EXERCISE OBJECTIVE — Search the data below, and report every line in which "index" occurs.

[Stored data entries]
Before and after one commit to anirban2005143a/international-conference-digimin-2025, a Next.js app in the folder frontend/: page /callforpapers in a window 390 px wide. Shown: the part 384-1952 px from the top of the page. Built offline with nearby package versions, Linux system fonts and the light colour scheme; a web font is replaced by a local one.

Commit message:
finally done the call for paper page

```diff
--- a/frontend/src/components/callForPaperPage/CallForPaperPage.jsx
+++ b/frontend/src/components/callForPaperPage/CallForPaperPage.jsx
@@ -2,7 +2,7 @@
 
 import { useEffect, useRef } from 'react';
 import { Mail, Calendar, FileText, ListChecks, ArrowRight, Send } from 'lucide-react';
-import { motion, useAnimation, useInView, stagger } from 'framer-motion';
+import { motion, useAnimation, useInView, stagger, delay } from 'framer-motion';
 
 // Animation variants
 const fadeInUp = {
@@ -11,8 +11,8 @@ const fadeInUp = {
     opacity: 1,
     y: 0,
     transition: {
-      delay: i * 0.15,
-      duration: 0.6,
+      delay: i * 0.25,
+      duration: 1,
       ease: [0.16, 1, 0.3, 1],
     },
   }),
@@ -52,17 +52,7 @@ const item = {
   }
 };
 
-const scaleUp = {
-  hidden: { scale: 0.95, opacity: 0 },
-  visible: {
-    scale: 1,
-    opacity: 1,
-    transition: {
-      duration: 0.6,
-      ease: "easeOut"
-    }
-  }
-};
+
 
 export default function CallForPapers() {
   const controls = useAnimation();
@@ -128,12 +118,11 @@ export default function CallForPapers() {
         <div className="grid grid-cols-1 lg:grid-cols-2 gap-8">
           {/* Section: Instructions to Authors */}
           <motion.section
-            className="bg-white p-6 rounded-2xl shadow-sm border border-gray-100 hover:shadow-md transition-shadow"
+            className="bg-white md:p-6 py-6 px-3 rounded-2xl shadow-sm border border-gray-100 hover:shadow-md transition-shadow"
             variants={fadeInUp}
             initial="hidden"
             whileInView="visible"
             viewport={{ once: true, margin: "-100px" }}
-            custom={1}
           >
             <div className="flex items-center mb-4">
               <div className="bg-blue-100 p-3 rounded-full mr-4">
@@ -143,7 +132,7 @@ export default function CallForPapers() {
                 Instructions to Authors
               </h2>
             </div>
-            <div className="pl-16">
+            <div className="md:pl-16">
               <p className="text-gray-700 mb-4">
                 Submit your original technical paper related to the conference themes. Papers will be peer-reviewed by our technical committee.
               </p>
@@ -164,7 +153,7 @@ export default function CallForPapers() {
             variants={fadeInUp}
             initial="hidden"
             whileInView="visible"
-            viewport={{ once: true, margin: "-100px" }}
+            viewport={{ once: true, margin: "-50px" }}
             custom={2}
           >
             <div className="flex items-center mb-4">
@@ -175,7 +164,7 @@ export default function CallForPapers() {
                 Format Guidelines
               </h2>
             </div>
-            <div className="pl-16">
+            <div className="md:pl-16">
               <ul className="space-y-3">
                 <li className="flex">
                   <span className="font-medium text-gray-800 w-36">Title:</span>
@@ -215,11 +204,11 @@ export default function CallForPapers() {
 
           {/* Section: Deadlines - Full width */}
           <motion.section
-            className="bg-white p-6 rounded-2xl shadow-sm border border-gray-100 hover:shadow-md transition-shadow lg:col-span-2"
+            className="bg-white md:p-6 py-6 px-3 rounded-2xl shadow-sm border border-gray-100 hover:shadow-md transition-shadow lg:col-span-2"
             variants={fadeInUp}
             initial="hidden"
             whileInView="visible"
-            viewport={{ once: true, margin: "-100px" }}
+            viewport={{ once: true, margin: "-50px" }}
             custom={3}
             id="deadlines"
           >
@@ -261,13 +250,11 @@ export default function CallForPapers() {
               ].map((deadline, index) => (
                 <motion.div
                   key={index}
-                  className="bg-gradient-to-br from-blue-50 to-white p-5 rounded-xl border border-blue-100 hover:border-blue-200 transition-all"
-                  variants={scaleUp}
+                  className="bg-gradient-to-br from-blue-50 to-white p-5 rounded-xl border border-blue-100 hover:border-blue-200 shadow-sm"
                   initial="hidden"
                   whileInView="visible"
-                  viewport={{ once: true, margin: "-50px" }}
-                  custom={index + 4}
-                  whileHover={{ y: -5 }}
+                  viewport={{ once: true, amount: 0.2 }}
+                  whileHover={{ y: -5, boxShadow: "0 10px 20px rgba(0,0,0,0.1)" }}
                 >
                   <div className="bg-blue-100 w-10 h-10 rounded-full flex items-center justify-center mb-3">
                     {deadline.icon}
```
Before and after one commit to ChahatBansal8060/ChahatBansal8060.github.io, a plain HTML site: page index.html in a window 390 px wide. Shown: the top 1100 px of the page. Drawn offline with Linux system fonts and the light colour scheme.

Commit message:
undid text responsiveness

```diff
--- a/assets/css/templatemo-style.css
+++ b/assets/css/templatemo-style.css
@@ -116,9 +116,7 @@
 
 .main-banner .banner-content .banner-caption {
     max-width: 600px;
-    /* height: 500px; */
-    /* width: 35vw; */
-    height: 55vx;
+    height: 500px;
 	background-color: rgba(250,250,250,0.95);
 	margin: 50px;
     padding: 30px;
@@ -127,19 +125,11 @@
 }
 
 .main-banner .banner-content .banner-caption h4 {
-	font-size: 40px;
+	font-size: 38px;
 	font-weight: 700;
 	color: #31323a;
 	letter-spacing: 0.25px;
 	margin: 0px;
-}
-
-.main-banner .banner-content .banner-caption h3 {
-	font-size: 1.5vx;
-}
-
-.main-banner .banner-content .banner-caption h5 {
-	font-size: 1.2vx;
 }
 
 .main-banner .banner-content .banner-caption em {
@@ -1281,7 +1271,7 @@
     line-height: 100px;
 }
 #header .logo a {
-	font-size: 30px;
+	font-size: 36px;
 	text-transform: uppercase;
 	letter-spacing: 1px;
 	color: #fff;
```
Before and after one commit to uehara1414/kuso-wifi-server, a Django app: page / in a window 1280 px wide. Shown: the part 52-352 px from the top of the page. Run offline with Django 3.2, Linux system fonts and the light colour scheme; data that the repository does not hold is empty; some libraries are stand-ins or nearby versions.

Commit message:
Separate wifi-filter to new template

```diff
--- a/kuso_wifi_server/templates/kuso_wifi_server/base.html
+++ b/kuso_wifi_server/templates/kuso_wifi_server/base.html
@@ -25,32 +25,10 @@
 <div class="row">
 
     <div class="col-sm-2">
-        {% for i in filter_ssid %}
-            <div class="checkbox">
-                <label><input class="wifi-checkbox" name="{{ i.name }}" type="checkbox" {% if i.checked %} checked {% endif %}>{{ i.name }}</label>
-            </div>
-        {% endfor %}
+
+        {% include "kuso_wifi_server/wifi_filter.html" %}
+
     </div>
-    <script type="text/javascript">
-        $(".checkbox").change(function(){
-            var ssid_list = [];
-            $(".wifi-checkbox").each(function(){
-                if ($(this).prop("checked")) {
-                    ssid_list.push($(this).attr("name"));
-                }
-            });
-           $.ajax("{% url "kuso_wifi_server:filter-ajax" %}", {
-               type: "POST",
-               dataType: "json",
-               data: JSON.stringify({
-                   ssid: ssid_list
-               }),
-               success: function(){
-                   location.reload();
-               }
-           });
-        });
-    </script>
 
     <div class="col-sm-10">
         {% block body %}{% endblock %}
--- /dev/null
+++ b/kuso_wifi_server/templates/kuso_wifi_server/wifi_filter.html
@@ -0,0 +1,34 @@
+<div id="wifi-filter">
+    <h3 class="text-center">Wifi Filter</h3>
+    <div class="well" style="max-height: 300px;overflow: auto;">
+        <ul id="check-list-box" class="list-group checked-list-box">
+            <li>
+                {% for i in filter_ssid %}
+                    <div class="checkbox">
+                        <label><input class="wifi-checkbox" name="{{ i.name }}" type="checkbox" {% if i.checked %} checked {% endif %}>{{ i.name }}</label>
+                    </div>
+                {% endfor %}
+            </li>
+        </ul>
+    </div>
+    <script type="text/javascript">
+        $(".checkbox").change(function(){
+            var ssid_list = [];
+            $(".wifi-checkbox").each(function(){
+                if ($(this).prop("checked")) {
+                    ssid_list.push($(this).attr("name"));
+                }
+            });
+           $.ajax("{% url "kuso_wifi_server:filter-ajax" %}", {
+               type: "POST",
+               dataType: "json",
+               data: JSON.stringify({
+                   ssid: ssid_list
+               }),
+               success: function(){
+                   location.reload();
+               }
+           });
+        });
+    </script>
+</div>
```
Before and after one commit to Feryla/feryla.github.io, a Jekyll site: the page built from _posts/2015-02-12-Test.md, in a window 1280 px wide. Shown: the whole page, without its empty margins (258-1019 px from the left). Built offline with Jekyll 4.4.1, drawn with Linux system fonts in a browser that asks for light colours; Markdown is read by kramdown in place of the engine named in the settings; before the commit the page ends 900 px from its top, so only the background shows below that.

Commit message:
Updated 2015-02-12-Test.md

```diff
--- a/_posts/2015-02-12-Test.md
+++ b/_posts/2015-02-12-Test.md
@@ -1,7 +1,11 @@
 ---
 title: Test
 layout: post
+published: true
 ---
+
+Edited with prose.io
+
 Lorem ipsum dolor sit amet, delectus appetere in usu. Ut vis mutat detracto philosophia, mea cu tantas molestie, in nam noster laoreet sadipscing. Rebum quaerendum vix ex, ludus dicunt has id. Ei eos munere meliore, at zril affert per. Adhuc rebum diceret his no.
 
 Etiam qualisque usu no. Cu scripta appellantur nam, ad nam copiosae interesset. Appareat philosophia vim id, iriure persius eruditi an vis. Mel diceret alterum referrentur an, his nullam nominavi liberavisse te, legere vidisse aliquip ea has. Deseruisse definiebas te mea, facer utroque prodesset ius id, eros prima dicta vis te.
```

TASK RESPONSE —
               ].map((deadline, index) => (
                   key={index}
-                  custom={index + 4}
Before and after one commit to ChahatBansal8060/ChahatBansal8060.github.io, a plain HTML site: page index.html in a window 390 px wide. Shown: the top 1100 px of the page. Drawn offline with Linux system fonts and the light colour scheme.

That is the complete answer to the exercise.